Wednesday, July 28, 2010

Carl Hiaasen

Carl Hiaasen's novels include the best-selling Skinny Dip, Sick Puppy, Lucky You, and the newly released Star Island.

From his Q & A with Alexandra Alter for the Wall Street Journal:

A couple of iconic characters from your previous novels show up in "Star Island" —Skink, the former governor of Florida who went nuts and lives naked in the mangroves, and Chemo, a former hit man who is hired as Cherry Pye's bodyguard and has a weed cutter as an artificial hand. Why did you revive these characters?

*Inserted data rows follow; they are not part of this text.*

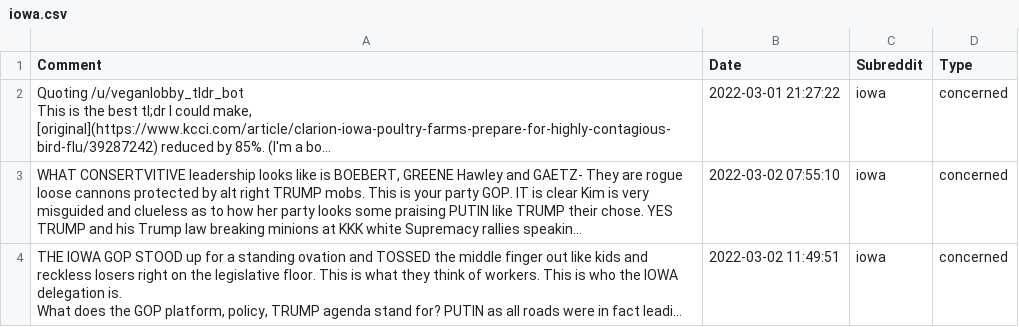
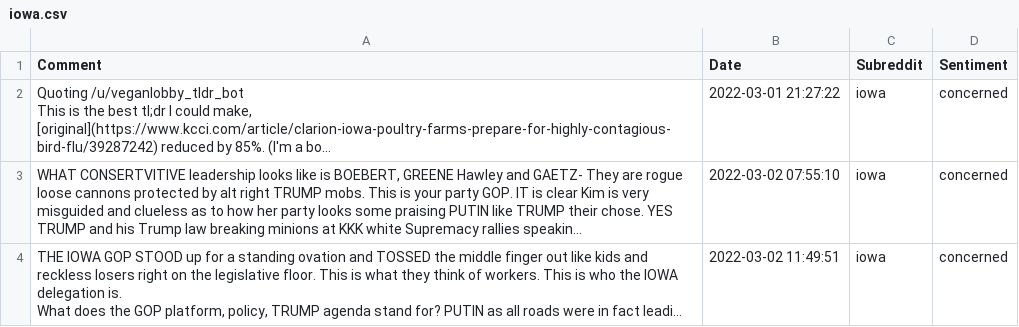
Before and after one commit to oskip0906/H5N1_Social_Media_Analysis, a CSV file: csv_files/classified_comments_by_state/iowa.csv, drawn as a sheet; only a part is shown; long unchanged cells end in …; the diff names each change by its address in the sheet, - before the commit and + after, or states it on an @@ line.

```diff
--- a/csv_files/classified_comments_by_state/iowa.csv
+++ b/csv_files/classified_comments_by_state/iowa.csv
-D1: Type
+D1: Sentiment
```
Also changed, not shown: csv_files/classified_comments_by_state/california.csv, csv_files/classified_comments_by_state/colorado.csv, 28 other files.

I hadn't used Chemo for, god, I don't know how many years. He went to prison at the end of the [1989] novel "Skin Tight."…I had gotten a note from [novelist] Elmore Leonard that said, "I'm so glad you didn't kill Chemo off. I really liked him." I sort of had that in the back of my head, and I did the math and I thought, "He ought to be out by now. Even in Florida, he's probably out of the slammer by now, and he probably would be selling mortgages." I was fond of him, as depraved as he was. And Skink is just this old familiar deranged crusader that I keep bringing back because I like him and I get more mail about that character than any other I've created.

A lot of the villains in your novels get punished in creative ways—a sea urchin to the groin for a developer who is destroying mangrove forests, for example. Is writing such scenes cathartic for you?

Very cathartic. When I was in college and I was young, you read these great novels that have these ambiguous, artsy endings—what happened to who, where did the bad guy end up, is the couple staying together? And I think if you have invested a lot in a really rotten character like...[read on]
--Marshal Zeringue